**GIVEN INFORMATION**
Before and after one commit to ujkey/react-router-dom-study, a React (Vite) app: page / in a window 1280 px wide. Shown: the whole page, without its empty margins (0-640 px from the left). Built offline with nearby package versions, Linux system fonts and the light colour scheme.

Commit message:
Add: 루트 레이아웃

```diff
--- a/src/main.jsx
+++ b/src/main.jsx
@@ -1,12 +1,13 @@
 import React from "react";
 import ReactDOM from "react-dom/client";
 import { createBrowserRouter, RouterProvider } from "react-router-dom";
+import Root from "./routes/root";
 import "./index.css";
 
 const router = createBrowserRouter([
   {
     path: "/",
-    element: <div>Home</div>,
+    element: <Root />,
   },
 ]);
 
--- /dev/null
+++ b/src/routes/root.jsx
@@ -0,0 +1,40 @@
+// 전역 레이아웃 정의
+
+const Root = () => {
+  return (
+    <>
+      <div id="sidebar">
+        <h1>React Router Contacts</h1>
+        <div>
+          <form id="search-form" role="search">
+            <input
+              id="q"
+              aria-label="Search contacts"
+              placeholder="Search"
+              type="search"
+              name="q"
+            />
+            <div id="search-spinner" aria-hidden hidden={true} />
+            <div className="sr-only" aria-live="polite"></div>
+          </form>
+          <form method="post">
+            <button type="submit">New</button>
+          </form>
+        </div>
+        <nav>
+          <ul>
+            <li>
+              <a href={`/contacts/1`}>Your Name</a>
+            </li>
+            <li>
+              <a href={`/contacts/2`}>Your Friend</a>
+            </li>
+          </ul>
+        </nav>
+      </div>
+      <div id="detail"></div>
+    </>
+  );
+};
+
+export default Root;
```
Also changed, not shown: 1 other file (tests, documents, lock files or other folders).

**WHAT YOU NEED TO DO**
Please report all lines in the entries where "aria" appears.

**WORKED SOLUTION**
+              aria-label="Search contacts"
+            <div id="search-spinner" aria-hidden hidden={true} />
+            <div className="sr-only" aria-live="polite"></div>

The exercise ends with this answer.